Gary Grates is a principal at W2O Group. He also is a board member of the Institute of Public Relations Research (IPR). He can be reached at ggrates@w2ogroup.com

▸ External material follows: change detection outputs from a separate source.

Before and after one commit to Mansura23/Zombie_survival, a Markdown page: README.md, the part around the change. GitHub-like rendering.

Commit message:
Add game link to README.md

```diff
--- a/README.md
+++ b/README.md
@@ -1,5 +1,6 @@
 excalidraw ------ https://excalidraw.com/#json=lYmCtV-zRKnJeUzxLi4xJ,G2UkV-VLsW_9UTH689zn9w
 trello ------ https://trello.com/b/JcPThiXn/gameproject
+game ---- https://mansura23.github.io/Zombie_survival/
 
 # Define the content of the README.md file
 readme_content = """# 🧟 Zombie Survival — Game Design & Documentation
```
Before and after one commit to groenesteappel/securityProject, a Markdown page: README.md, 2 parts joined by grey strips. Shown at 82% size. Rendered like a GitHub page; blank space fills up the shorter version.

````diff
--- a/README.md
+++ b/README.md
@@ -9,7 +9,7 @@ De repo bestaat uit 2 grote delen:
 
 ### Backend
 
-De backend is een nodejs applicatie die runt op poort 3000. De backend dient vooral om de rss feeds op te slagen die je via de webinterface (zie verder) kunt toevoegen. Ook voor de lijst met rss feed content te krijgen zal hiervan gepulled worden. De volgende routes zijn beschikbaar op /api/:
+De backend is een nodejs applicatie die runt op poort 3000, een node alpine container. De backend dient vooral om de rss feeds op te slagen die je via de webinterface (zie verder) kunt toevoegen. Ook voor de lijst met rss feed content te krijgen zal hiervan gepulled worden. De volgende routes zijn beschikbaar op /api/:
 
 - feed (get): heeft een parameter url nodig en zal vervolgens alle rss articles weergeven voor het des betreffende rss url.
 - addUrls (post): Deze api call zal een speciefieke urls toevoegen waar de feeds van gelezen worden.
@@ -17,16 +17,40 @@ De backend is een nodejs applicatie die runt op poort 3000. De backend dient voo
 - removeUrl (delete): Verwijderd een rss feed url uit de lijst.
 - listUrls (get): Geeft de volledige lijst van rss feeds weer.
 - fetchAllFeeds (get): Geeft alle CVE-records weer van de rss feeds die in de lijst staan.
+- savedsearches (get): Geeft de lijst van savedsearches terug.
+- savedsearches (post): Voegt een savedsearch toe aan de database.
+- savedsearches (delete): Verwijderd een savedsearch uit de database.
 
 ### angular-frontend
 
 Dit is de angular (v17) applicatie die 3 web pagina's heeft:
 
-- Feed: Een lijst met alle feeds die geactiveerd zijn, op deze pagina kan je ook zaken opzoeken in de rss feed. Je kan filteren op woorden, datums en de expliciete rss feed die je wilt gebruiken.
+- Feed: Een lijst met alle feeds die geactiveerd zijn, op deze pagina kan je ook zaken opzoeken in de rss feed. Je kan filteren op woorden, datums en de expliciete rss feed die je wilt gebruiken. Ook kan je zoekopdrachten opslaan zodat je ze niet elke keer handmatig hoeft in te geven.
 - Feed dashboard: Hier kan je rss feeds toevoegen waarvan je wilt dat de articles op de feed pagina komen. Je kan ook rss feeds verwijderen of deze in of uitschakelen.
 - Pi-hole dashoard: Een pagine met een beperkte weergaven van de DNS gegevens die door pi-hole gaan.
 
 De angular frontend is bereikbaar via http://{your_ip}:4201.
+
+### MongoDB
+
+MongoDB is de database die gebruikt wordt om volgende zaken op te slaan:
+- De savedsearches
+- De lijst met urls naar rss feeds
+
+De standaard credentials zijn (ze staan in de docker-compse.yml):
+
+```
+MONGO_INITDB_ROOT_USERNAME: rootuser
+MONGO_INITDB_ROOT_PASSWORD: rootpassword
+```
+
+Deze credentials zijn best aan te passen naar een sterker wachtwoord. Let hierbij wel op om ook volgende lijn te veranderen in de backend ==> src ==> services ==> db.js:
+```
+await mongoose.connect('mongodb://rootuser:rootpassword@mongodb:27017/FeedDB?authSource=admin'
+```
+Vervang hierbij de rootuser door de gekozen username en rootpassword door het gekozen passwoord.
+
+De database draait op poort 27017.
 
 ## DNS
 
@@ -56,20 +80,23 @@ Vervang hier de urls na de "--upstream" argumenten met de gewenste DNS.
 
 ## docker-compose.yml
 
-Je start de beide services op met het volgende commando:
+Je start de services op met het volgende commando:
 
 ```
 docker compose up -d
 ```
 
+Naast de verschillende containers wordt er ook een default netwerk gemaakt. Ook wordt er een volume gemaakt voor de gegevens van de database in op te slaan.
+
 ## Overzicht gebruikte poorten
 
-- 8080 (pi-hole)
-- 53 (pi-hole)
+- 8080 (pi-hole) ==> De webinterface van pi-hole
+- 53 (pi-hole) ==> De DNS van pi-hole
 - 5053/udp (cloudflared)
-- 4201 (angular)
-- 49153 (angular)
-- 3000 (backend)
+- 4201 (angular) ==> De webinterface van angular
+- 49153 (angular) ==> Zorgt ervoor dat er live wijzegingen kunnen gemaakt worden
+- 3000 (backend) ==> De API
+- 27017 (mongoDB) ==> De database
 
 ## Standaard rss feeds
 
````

This article originally appeared in the January 19, 2015 issue of PR News. Read more subscriber-only content by becoming a PR News subscriber today.